The Raid: Redemption

Every so often, a movie comes along that can’t be adequately described using mere words. The Raid: Redemption is one of those films. The best I can say is that if you like violent action movies, then go see this one.

At its core, it’s a “storming the castle” film. The castle in this case is a plain-looking cement high-rise which serves as a low-rent apartment complex for what must be hundreds of people, but it’s also the not-so-secret headquarters of a huge drug manufacturing and trafficking operation, run by Tama, his henchmen Andi and Mad Dog, and tons of underlings. The residents all know what’s really going on in the building, but fear of Tama and fear of homelessness cause them to at least turn a blind eye to the less legal parts of the operation, and some of them actively try to get in Tama’s good graces by tipping his people off if they see something suspicious. And a large SWAT team amassing outside the gate certainly qualifies.

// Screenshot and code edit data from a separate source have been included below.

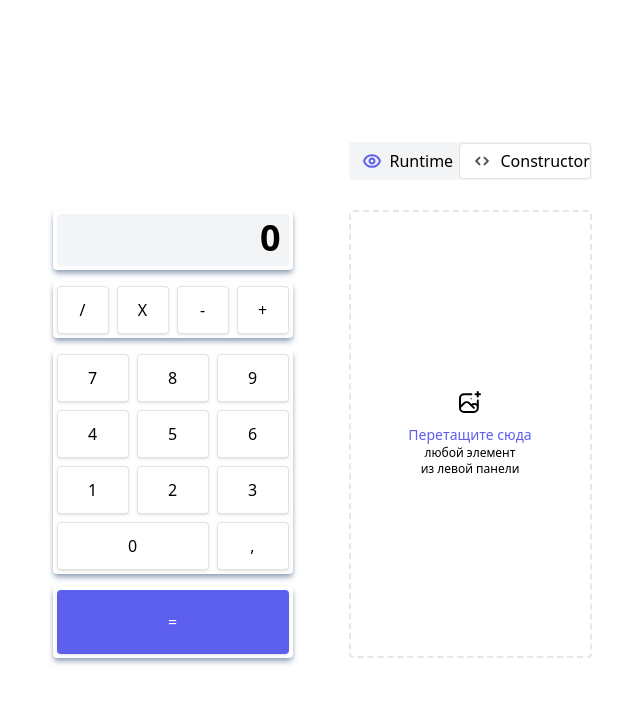
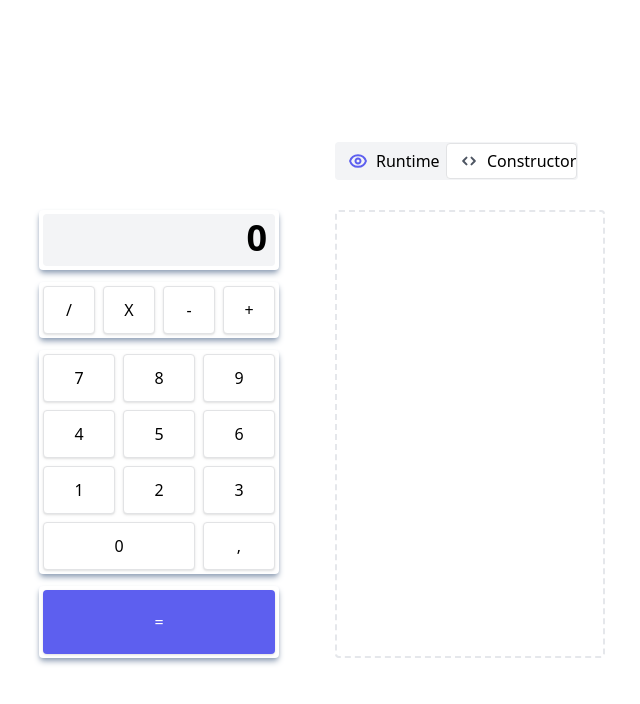
Before and after one commit to AndreyGudin/calculator, a React (Vite) app: page / in a window 1280 px wide. Shown: the top 704 px of the page, without its empty margins (318-958 px from the left). Built offline with nearby package versions, Linux system fonts and the light colour scheme.

Commit message:
feat: add dnd kit

```diff
--- a/package.json
+++ b/package.json
@@ -9,6 +9,7 @@
     "preview": "vite preview"
   },
   "dependencies": {
+    "@dnd-kit/core": "^6.0.8",
     "@reduxjs/toolkit": "^1.9.3",
     "react": "^18.2.0",
     "react-dom": "^18.2.0",
--- a/src/app/index.tsx
+++ b/src/app/index.tsx
@@ -1,14 +1,21 @@
 import { PanelWithElements } from '../features/panelWithElements';
 import { PanelWithActions } from '../features/panelWithActions';
 import { StoreProvider } from './providers/StoreProvider';
+import { DndContext } from '@dnd-kit/core';
+import { closestCenter } from '@dnd-kit/core';
 
 function App() {
   return (
     <StoreProvider>
-      <div className="App flex gap-[56px] items-end">
-        <PanelWithElements />
-        <PanelWithActions />
-      </div>
+      <DndContext
+        collisionDetection={closestCenter}
+        onDragEnd={(e) => console.log('data', e.active?.data.current)}
+      >
+        <div className="App flex gap-[56px] items-end">
+          <PanelWithElements />
+          <PanelWithActions />
+        </div>
+      </DndContext>
     </StoreProvider>
   );
 }
--- a/src/entities/block/ui/index.tsx
+++ b/src/entities/block/ui/index.tsx
@@ -9,6 +9,7 @@ interface BlockProps {
   secondaryTheme?: ThemeButton;
   condition?: boolean;
   element?: string;
+  id: string;
 }
 
 export const Block: FC<BlockProps> = ({
@@ -16,10 +17,11 @@ export const Block: FC<BlockProps> = ({
   mainTheme,
   secondaryTheme,
   element,
-  condition
+  condition,
+  id
 }: BlockProps) => {
   return (
-    <Container>
+    <Container id={id}>
       {array.map((elem, i) => {
         return (
           <Button
--- a/src/entities/constructor/ui/index.tsx
+++ b/src/entities/constructor/ui/index.tsx
@@ -1,3 +1,4 @@
+import { useDroppable } from '@dnd-kit/core';
 import { DragEvent, FC } from 'react';
 import { useSelector } from 'react-redux';
 import { StateSchema } from '../../../app/providers/StoreProvider';
@@ -5,15 +6,25 @@ import { StateSchema } from '../../../app/providers/StoreProvider';
 import svg_constructor from '../../../shared/assets/place.svg';
 
 interface ConstructorProps {
-  children: React.ReactNode;
+  children?: React.ReactNode;
 }
 
 export const Constructor: FC<ConstructorProps> = (props: ConstructorProps) => {
   const isDropped = useSelector((state: StateSchema) => state.elements.dropped);
+  const { isOver, setNodeRef } = useDroppable({
+    id: 'droppable1'
+  });
   const { children } = props;
+  const style = {
+    backgroundColor: isOver ? 'green' : undefined
+  };
   return (
-    <div className="flex flex-col gap-3 w-[243px] h-[448px] border-2 border-dashed rounded justify-center items-center">
-      {isDropped ? null : (
+    <div
+      ref={setNodeRef}
+      style={style}
+      className="flex flex-col gap-3 w-[270px] h-[448px] border-2 border-dashed rounded justify-center items-center"
+    >
+      {/* {isDropped ? null : (
         <>
           <img src={svg_constructor} alt="Place there" />
           <div className="flex flex-col items-center">
@@ -23,8 +34,8 @@ export const Constructor: FC<ConstructorProps> = (props: ConstructorProps) => {
             </span>
           </div>
         </>
-      )}
-      {children}
+      )} */}
+      {/* {children} */}
     </div>
   );
 };
--- a/src/features/panelWithActions/ui/index.tsx
+++ b/src/features/panelWithActions/ui/index.tsx
@@ -1,3 +1,4 @@
+import { useDroppable } from '@dnd-kit/core';
 import { FC, DragEvent } from 'react';
 import { useDispatch, useSelector } from 'react-redux';
 import { StateSchema } from '../../../app/providers/StoreProvider/';
@@ -7,6 +8,9 @@ import { constructorActions } from '../model/slice/constructorSlice';
 
 export const PanelWithActions: FC = () => {
   const dispatch = useDispatch();
+  const { isOver, setNodeRef } = useDroppable({
+    id: 'droppable1'
+  });
   const elements = useSelector((state: StateSchema) => state.elements.value);
   const current = useSelector(
     (state: StateSchema) => state.currentElement.value
@@ -15,16 +19,7 @@ export const PanelWithActions: FC = () => {
   return (
     <div className="flex flex-col gap-[30px]">
       <ModeSwitcher />
-      <Constructor>
-        {elements.map((elem: string) => {
-          return (
-            <div
-              className="w-full"
-              dangerouslySetInnerHTML={{ __html: elem }}
-            ></div>
-          );
-        })}
-      </Constructor>
+      <Constructor></Constructor>
     </div>
   );
 };
--- a/src/features/panelWithElements/ui/index.tsx
+++ b/src/features/panelWithElements/ui/index.tsx
@@ -1,3 +1,4 @@
+import { useDraggable } from '@dnd-kit/core';
 import { FC, DragEvent } from 'react';
 import { useDispatch, useSelector } from 'react-redux';
 import { StateSchema } from '../../../app/providers/StoreProvider';
@@ -17,18 +18,19 @@ export const PanelWithElements: FC = () => {
 
   return (
     <div className="flex flex-col gap-3">
-      <Container>
+      <Container id="1">
         <Display text="0" />
       </Container>
-      <Block array={operations} mainTheme={ThemeButton.OPERATION} />
+      <Block array={operations} mainTheme={ThemeButton.OPERATION} id="2" />
       <Block
+        id="3"
         array={numbers}
         mainTheme={ThemeButton.NUMBER}
         secondaryTheme={ThemeButton.NUMBERx2}
         condition={true}
         element="0"
       />
-      <Container>
+      <Container id="4">
         <Button theme={ThemeButton.BIG} onClick={() => console.log('click')}>
           =
         </Button>
--- a/src/shared/ui/Container/Container.tsx
+++ b/src/shared/ui/Container/Container.tsx
@@ -1,15 +1,32 @@
-import { DragEvent, FC } from 'react';
+import { useDraggable } from '@dnd-kit/core';
+import { FC } from 'react';
 
 interface ContainerProps {
   children: React.ReactNode;
+  id: string;
 }
 
 export const Container: FC<ContainerProps> = (props: ContainerProps) => {
-  const { children } = props;
+  const { children, id } = props;
+  const { attributes, listeners, setNodeRef, transform } = useDraggable({
+    id: `draggable${id}`,
+    data: {
+      value: 'data'
+    }
+  });
+
+  const style = transform
+    ? {
+        transform: `translate3d(${transform.x}px, ${transform.y}px, 0)`
+      }
+    : undefined;
   return (
     <div
-      draggable
       className="flex flex-wrap items-center gap-2 box-border max-w-[240px] bg-white p-1 shadow-md shadow-slate-400 rounded"
+      ref={setNodeRef}
+      style={style}
+      {...listeners}
+      {...attributes}
     >
       {children}
     </div>
```
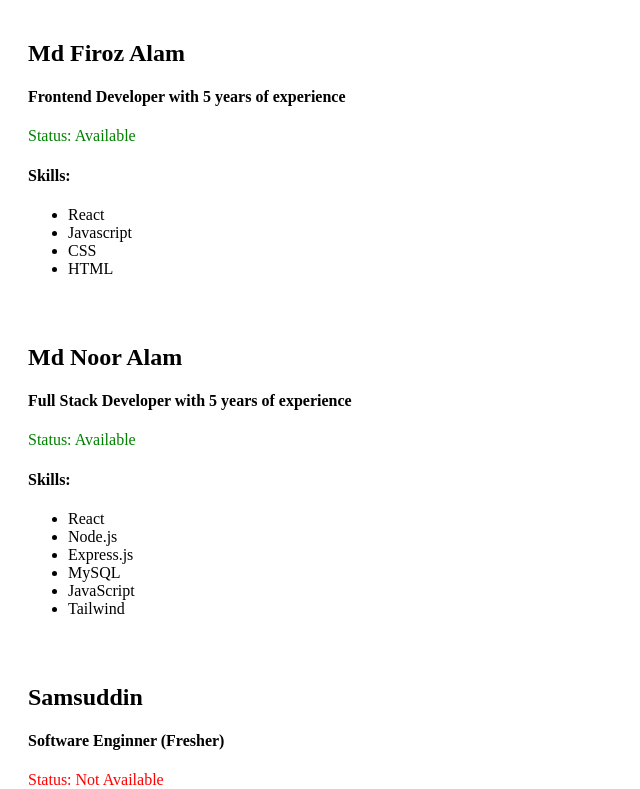
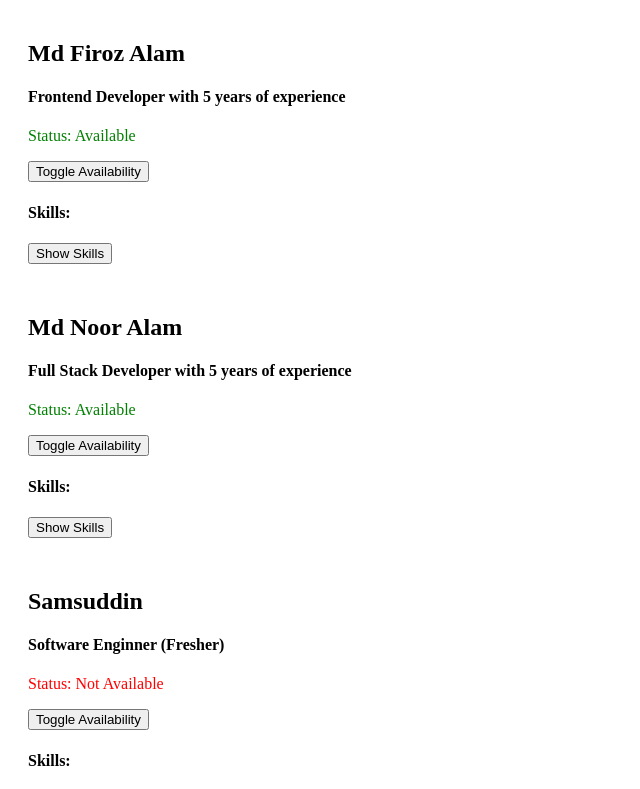
Before and after one commit to MdFirozAlam-maker/react-learning, a React (Vite) app in the folder Day02/: page / in a window 1280 px wide. Shown: the top 789 px of the page, without its empty margins (0-640 px from the left). Built offline with nearby package versions, Linux system fonts and the light colour scheme.

Commit message:
Implemented interactive CandidateCard and updated App.jsx to integrate component

```diff
--- a/Day02/src/App.jsx
+++ b/Day02/src/App.jsx
@@ -26,11 +26,11 @@ const App = () => {
       <Card title="Components" />
       <Card title="Props" /> */}
 
-      <CandidateCard name="Md Firoz Alam" role="Frontend Developer" experience={5} Available={true} skills={["React", "Javascript","CSS","HTML"]}/>
+      <CandidateCard name="Md Firoz Alam" role="Frontend Developer" experience={5} isAvailable={true} skills={["React", "Javascript","CSS","HTML"]}/>
 
-      <CandidateCard name="Md Noor Alam" role="Full Stack Developer" experience={5} Available={true} skills={["React","Node.js","Express.js","MySQL","JavaScript","Tailwind"]}/>
+      <CandidateCard name="Md Noor Alam" role="Full Stack Developer" experience={5} isAvailable={true} skills={["React","Node.js","Express.js","MySQL","JavaScript","Tailwind"]}/>
 
-      <CandidateCard name="Samsuddin" role="Software Enginner" experience={0} Available={false} skills={["React","Node.js","Express.js","MySQL","JavaScript","Tailwind","CI&CD"]}/>
+      <CandidateCard name="Samsuddin" role="Software Enginner" experience={0} isAvailable={false} skills={["React","Node.js","Express.js","MySQL","JavaScript","Tailwind","CI&CD"]}/>
 
     </div>
   )
--- a/Day02/src/components/CandidateCard.jsx
+++ b/Day02/src/components/CandidateCard.jsx
@@ -1,17 +1,25 @@
-import React from 'react'
+import React, { useState } from 'react'
 
-const CandidateCard = ({name,role,experience,Available,skills}) => {
+const CandidateCard = ({name,role,experience,isAvailable,skills}) => {
+  const [available, setAvailabe] = useState(isAvailable);
+  const [showSkills, setShowSkills]  = useState(false);
   return (
     <div style={{ border: "1px solid balck", padding: "10px", margin:"10px"}}>
       <h2>{name}</h2>
       <h4>{experience === 0 ? `${role} (Fresher)` : `${role} with ${experience} years of experience `}</h4>
-      <p style={{color:Available ? "green" : "red"}}>Status: {Available ? "Available" : "Not Available"}</p>
+      <p style={{color:available ? "green" : "red"}}>Status: {available ? "Available" : "Not Available"}</p>
+      <button onClick={() => setAvailabe(!available)}>Toggle Availability</button>
    <h4>Skills:</h4>
+     <button onClick={() => setShowSkills(!showSkills)}>
+      {showSkills ? "Hide Skills" : "Show Skills"}
+    </button>
+   {showSkills && (
    <ul>
     {skills.map((skill,index) => (
       <li key={index}>{skill}</li>
     ))}
    </ul>
+   )}
     </div>
   )
 }
```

The bust has been orchestrated by Lieutenant Wahyu (played by Pierre Gruno, who must be at least a distant cousin of G.W. Bailey) and is being led by Wahyu along with Sergeants Rama and Jaka. A lot of the men they brought along are pretty young and inexperienced, but hopefully numbers and firepower will help them out. Unfortunately, they don’t have the advantage in either of those categories, since Tama has a lot of enemies on both sides of the law and this isn’t the first time he’s come under attack. His men are very well armed, have lots of experience, and aren’t hindered by conscience or a need to adhere to the law. But then again, Wahyu isn’t all that concerned with the law himself, since he didn’t bother to get any kind of authorization for this mission, so there’s not going to be any backup if they get themselves into a jam.

There are a few points in the film that are a little light on action, but not many more than absolutely necessary to craft the story for the film. But the rest of the time is full-on hard-core ultraviolence. There are a lot of casualties, and there are a lot of skilled fighters creating interesting ways for those casualties to occur. There’s plenty of gunplay, but there’s also a lot of hand-to-hand (and every other body part to every other body part) combat, and several instances of such awesome brutality that the audience (and I’d strongly recommend seeing it in a packed theater) can’t help but gasp and in unison as an expression of simultaneous disgust and approval. Given that everything happens in a packed apartment building, there are plenty of hallway fight scenes, and some of them rival and perhaps even surpass the infamous Oldboy corridor battle. In fact, the movie is almost a kind of feature-length version of that.

I was both awed and slightly disappointed by film’s climax. It’s obvious pretty early on that there’s going to be a big showdown at the end, but given how much awesome action occurred throughout the movie there’s no way that the climax could match the splendor of what came earlier. And then it did. But then they followed that up with a little too much “wrapping up the story” so that some of the excitement has dissipated by the time the credits start to roll. But if you watch the credits then you can see the sheer number of actors/fighters and the awesome descriptions given to their nameless characters, and you can immediately re-live those scenes in your mind.

I don’t really understand why they chose to tack the word “redemption” onto the title for the U.S. release, since it’s just called The Raid everywhere else, and there’s really not much redemption to be found in the story. But this is a film that’s so incredible to just watch and absorb that you shouldn’t spoil it by trying to think too much about those kinds of trivial details.